Hello everybody out there in farm country. This radio commentary is brought to you by the Renewable Fuels Association, Monsanto, and John Deere. They are all friends, supporters, and allies of a healthy farm economy and prosperous rural America. Thank you.
And now for today’s commentary—
I am back from a week at the farm and the Illinois State Fair. I want to review what took place at the Fair. Illinois Governor Pat Quinn signed a Proclamation naming the Illinois State Department of Agriculture building the John Block Illinois Department of Agriculture Building. Never in my lifetime did I imagine that I would have a building named after me. I am still trying to get in my brain just what happened. I wake up in the morning and pinch myself to see if I am dreaming.
Let me just say, how, as I did at the ceremony, how humbled and appreciative I am. Thank you to my State Representative from my county and a farm neighbor, Don Moffitt, for working to get this done. Thank you to State Senator Darin LaHood. I would not want to leave out Governor Jim Thompson who, back in 1976, took a chance and chose an Illinois pig farmer to serve as his State Director of Agriculture. And four years later, with the support from Governor Thompson and Senator Bob Dole, President Reagan asked a “hands on farmer” to serve as his U.S. Secretary of Agriculture.

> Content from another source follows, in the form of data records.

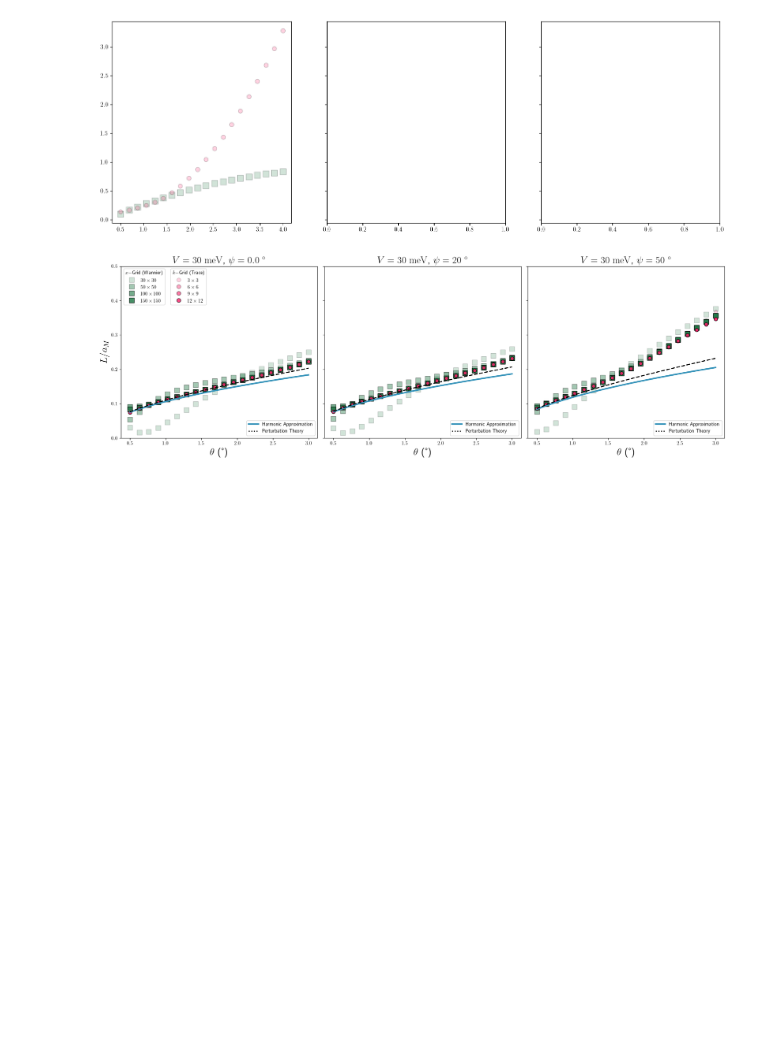
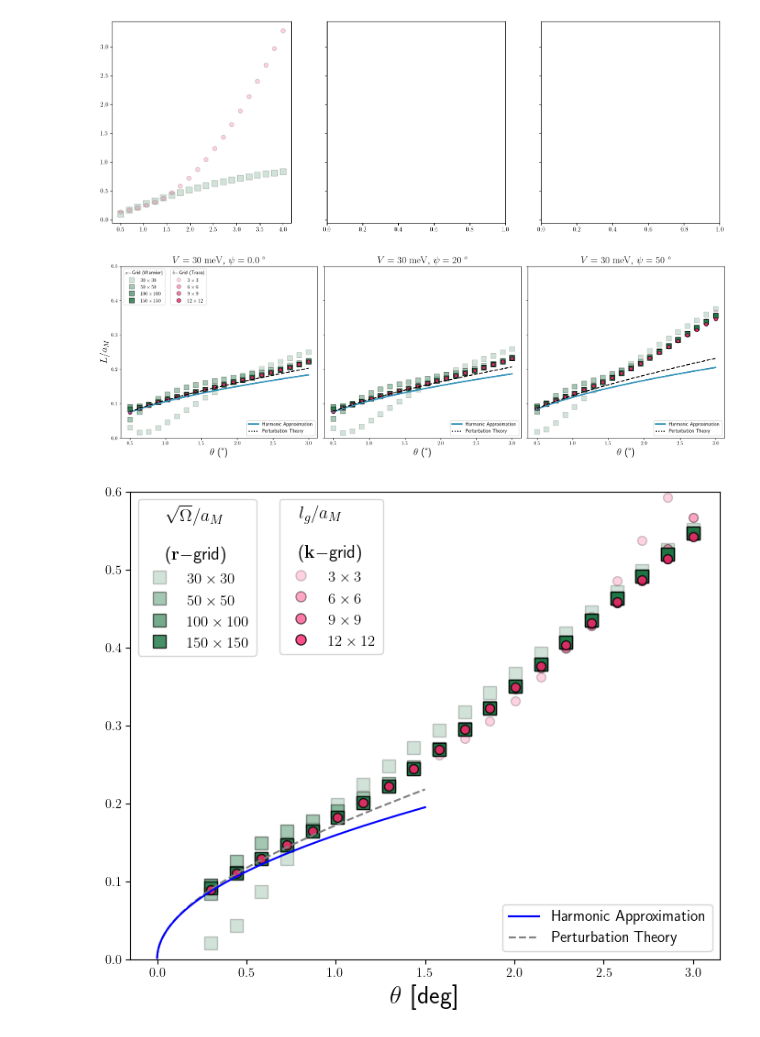
Before and after one commit to sanhq17/moire_heterobilayers, a Jupyter notebook: notebooks/lengths.ipynb, the cells around one changed output. Saved outputs shown, nothing was run; the diff lists cells and outputs as text; code cells hidden in the pictures; blank space fills up the shorter version.

```diff
--- a/notebooks/lengths.ipynb
+++ b/notebooks/lengths.ipynb
@@ -429,3 +429,99 @@ plt.savefig("plots/spread_vs_theta.pdf", dpi=300, bbox_inches='tight')
 plt.show()
 # %% [output]
 [figure]
+# %%
+sys.n_shells = 10
+sys.V = 6.6
+sys.psi_deg = 26.0
+thetas = np.linspace(0.3, 3.0, 20)
+thetas2 = np.logspace(-4, np.log10(1.5), 1000)
+aMs0 = sys.a0 / (2 * np.sin(np.radians(thetas / 2)))
+aMs = sys.a0 / (2 * np.sin(np.radians(thetas2 / 2)))
+
+scale_W = 6.0
+
+NxR = 100
+NyR = 100
+
+NxK = 15
+NyK = 15
+
+k_res = [3, 6, 9, 12]
+k_alpha = [0.2, 0.4, 0.6, 0.8]
+x_res = [30, 50, 100, 150]
+x_alpha = [0.2, 0.4, 0.6, 0.8]
+
+sys.psi_deg = 26
+
+fig, ax = plt.subplots(1, 1, figsize=(7, 6))
+
+for resx, resk, alphax, alphak in tqdm(zip(x_res, k_res, x_alpha, k_alpha)):
+    rW_values = []
+    l0_valuesH = []
+    for th in thetas:
+        sys.theta_deg = th
+
+        x = np.linspace(-scale_W * sys.aM, scale_W * sys.aM, resx)
+        y = np.linspace(-scale_W * sys.aM, scale_W * sys.aM, resx)
+        X, Y = np.meshgrid(x, y)
+        k_points = sys.mesh_k_unit_cell(Nx=15, Ny=15)
+
+        fun = lambda xx, yy: xx**2 + yy**2
+        rW = np.sqrt(sys.integrate_wannier(fun, X, Y, k_points))
+        rW_values.append(rW)
+
+        integral = sys.integrate_trace(Nx=resk, Ny=resk)
+        l0 = np.sqrt(integral)
+        l0_valuesH.append(l0)
+
+    ax.scatter(thetas, np.array(rW_values) / aMs0, facecolors='#197340', edgecolors='k',
+                s=100, marker='s', alpha=alphax)
+    ax.scatter(thetas, np.array(l0_valuesH) / aMs0, facecolors='#FF216B', edgecolors='k',
+                s=50, alpha=alphak)
+
+ax.plot(thetas2, utils.spread_perturbation(aMs, sys.V, sys.psi) / aMs, '--',
+        label='Perturbation theory', color='gray', linewidth=1.5)
+ax.plot(thetas2, utils.spread_harmonic_approx(aMs, sys.V, sys.psi) / aMs,
+        label='Harmonic Approximation', color='blue', linewidth=1.5)
+
+legend_x_handles = [
+    Line2D([0], [0], marker='s', color='w', label=rf'${resx} \times {resx}$',
+            markerfacecolor='#197340', markeredgecolor='k',
+            markersize=10, alpha=alphax)
+    for resx, alphax in zip(x_res, x_alpha)
+]
+legend_k_handles = [
+    Line2D([0], [0], marker='o', color='w', label=rf'${resk} \times {resk}$',
+            markerfacecolor='#FF216B', markeredgecolor='k',
+            markersize=8, alpha=alphak)
+    for resk, alphak in zip(k_res, k_alpha)
+]
+
+# leg_x = ax.legend(handles=legend_x_handles, title=r'$x-$Grid',
+#                   fontsize=10, title_fontsize=10, loc='upper left')
+# leg_k = ax.legend(handles=legend_k_handles, title=r'$k-$Grid',
+#                   fontsize=10, title_fontsize=10, loc='center right')
+# ax.add_artist(leg_x)
+leg_x = ax.legend(handles=legend_x_handles, title=r"$\sqrt{\Omega}/a_M$" +"\n\n" + r"($\mathbf{r}-$grid)",
+            fontsize=12, title_fontsize=14,
+            loc='upper left', bbox_to_anchor=(0, 1))
+leg_k = ax.legend(handles=legend_k_handles, title=r"$l_g/a_M$" + "\n\n" + r"($\mathbf{k}-$grid)",
+                fontsize=12, title_fontsize=14,
+                loc='upper left', bbox_to_anchor=(0.24, 1))
+ax.add_artist(leg_x)
+
+# --- Line legend on every subplot ---
+leg_lines = ax.legend(handles=[
+    Line2D([0], [0], color='blue', linewidth=1.5, label='Harmonic Approximation'),
+    Line2D([0], [0], color='gray', linewidth=1.5, linestyle='--', label='Perturbation Theory'),
+], fontsize=12, loc='lower right')
+
+ax.add_artist(leg_k)
+ax.set_xlabel(r"$\theta$ [deg]", fontsize=20)
+ax.set_ylim([0.0, .6])
+
+plt.tight_layout()
+plt.savefig("plots/wannier_single_band.pdf", dpi=300, bbox_inches='tight')
+plt.show()
+# %% [output]
+[figure, added]
```
Also changed, not shown: 14 other files.
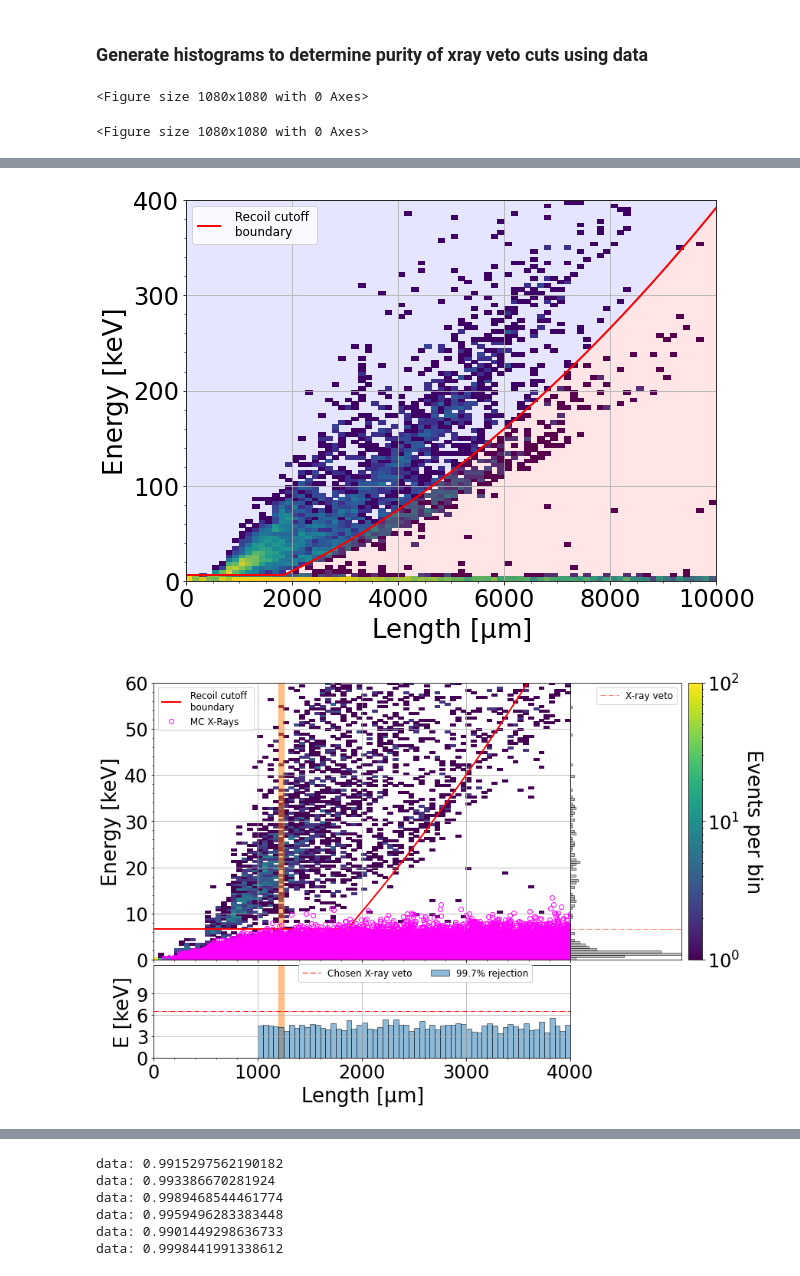
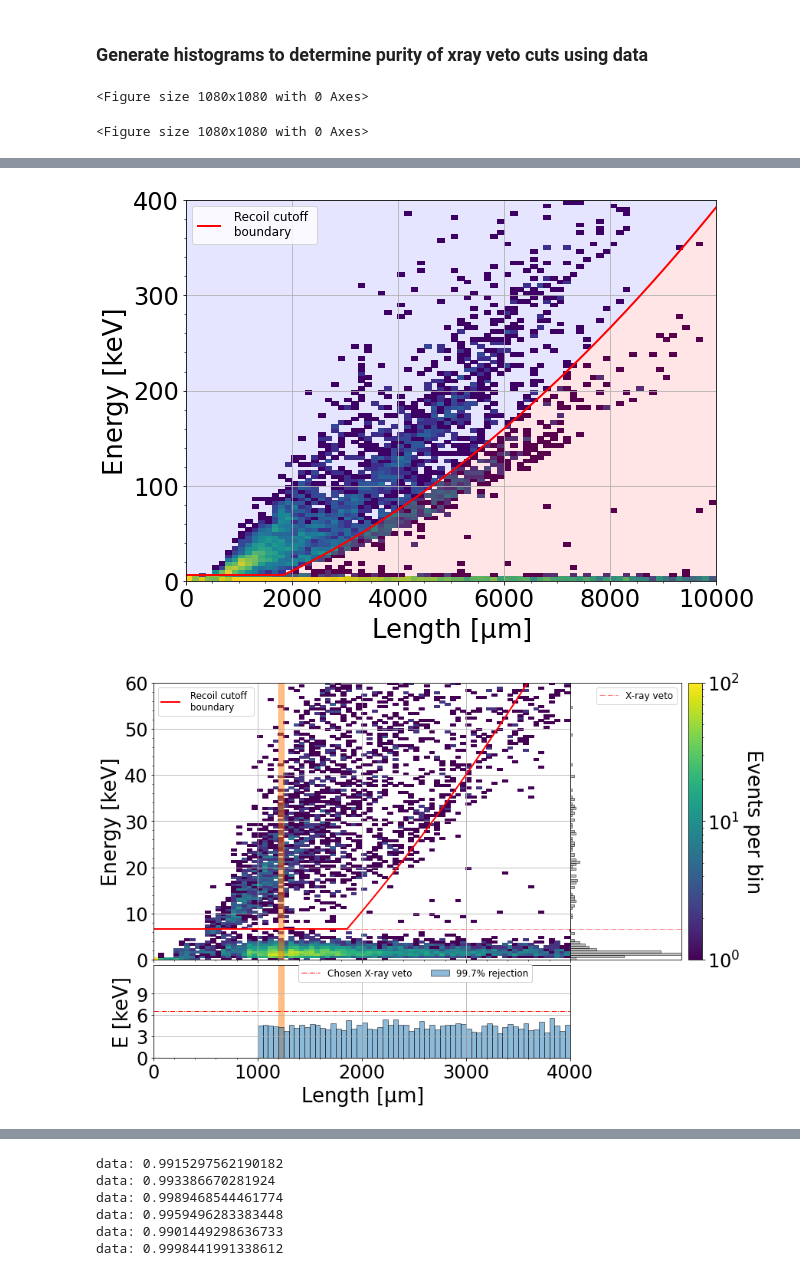
Before and after one commit to jschuel/jeff_workspace, a Jupyter notebook: analysis/phase3/with_sim/Calibrations_and_angular_analysis_final.ipynb, the cells around one changed output, grey strips where cells are left out. Drawn from its saved outputs; the diff is of its cells as text; code cells hidden in the pictures.

```diff
--- a/analysis/phase3/with_sim/Calibrations_and_angular_analysis_final.ipynb
+++ b/analysis/phase3/with_sim/Calibrations_and_angular_analysis_final.ipynb
@@ -66,3 +66,6 @@ for tpc in Lumi_decay.keys():
     Single_beam[tpc].index = [i for i in range(0,len(Single_beam[tpc]))]
     data[tpc].index = [i for i in range(0,len(data[tpc]))]
     #MC[tpc] = MC[tpc].loc[(MC[tpc]['is_recoil']==1)]
+# %%
+tpc = 'elepaio'
+len(data[tpc].loc[data[tpc]['num_clusters']!=1])/len(data[tpc])
@@ -452,7 +460,7 @@ for tpc in ['palila', 'iiwi', 'tako', 'nene', 'elepaio', 'humu']:
         ax[0,0].plot(x_plt,cut[0]*x_plt**2+cut[1]*x_plt+cut[2], color = 'red', lw=2, linestyle = '-', label = ' Recoil cutoff \n boundary')
         ax[0,0].hlines(crit[tpc],0,x_crit[tpc], color = 'red', lw=2)
         ax[0,0].hlines(crit[tpc],x_crit[tpc],xm, color = 'red', lw=1, linestyle = '-.', alpha = 0.5)
-        ax[0,0].plot(MC[tpc].loc[MC[tpc]['PDG']==11]['new_length'], MC[tpc].loc[MC[tpc]['PDG']==11]['reco_energy'], 'o', color = 'magenta', fillstyle = 'none', label = ' MC X-Rays')
+        #ax[0,0].plot(MC[tpc].loc[MC[tpc]['PDG']==11]['new_length'], MC[tpc].loc[MC[tpc]['PDG']==11]['reco_energy'], 'o', color = 'magenta', fillstyle = 'none', label = ' MC X-Rays')
         ax[0,0].fill_between(np.array([xedge[loc], xedge[loc+1]]), 0, ym, alpha = 0.5, color = 'tab:orange')
         ax[0,0].set_ylim(0,60)
         ax[0,0].set_xlim(0,xm*.4)
@@ -498,2 +506,2 @@ for tpc in ['palila', 'iiwi', 'tako', 'nene', 'elepaio', 'humu']:
 [figure]
-[figure, old version]
+[figure, new version]
```
Also changed, not shown: parts of 28 cells of this notebook, 21 other files.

I have been very fortunate to have had support along the way from family, friends, and good people working for me. I know that timing and luck played a role. I am very grateful and intend to continue to support this great ag industry and rural America. My roots run deep in this black land soil.
After the event on the State Fair grounds, I spent the rest of the week at the farm. The soy beans look good. I expect an average yield. The corn, however, has been hurt by the drought. It was obvious to me that continuous corn really has suffered. We don’t have near as much land in continuous corn as we used to. We will continue to rotate soy beans into the mix. I think our corn this year will be better than last year’s. Last year’s corn was hurt by too much rain.
Our pigs are not as happy as they have been. They are discouraged because prices have crashed. They don’t feel appreciated.
I a week or two, we’ll start harvesting and then we’ll really know how good or bad the crop is.
In closing, I would encourage you to access my website which archives my radio commentaries dating back 10 years and will go back 20 years when complete. Check on what I said back then. Go to www.johnblockreports.com.
Until next week, I am John Block in Washington.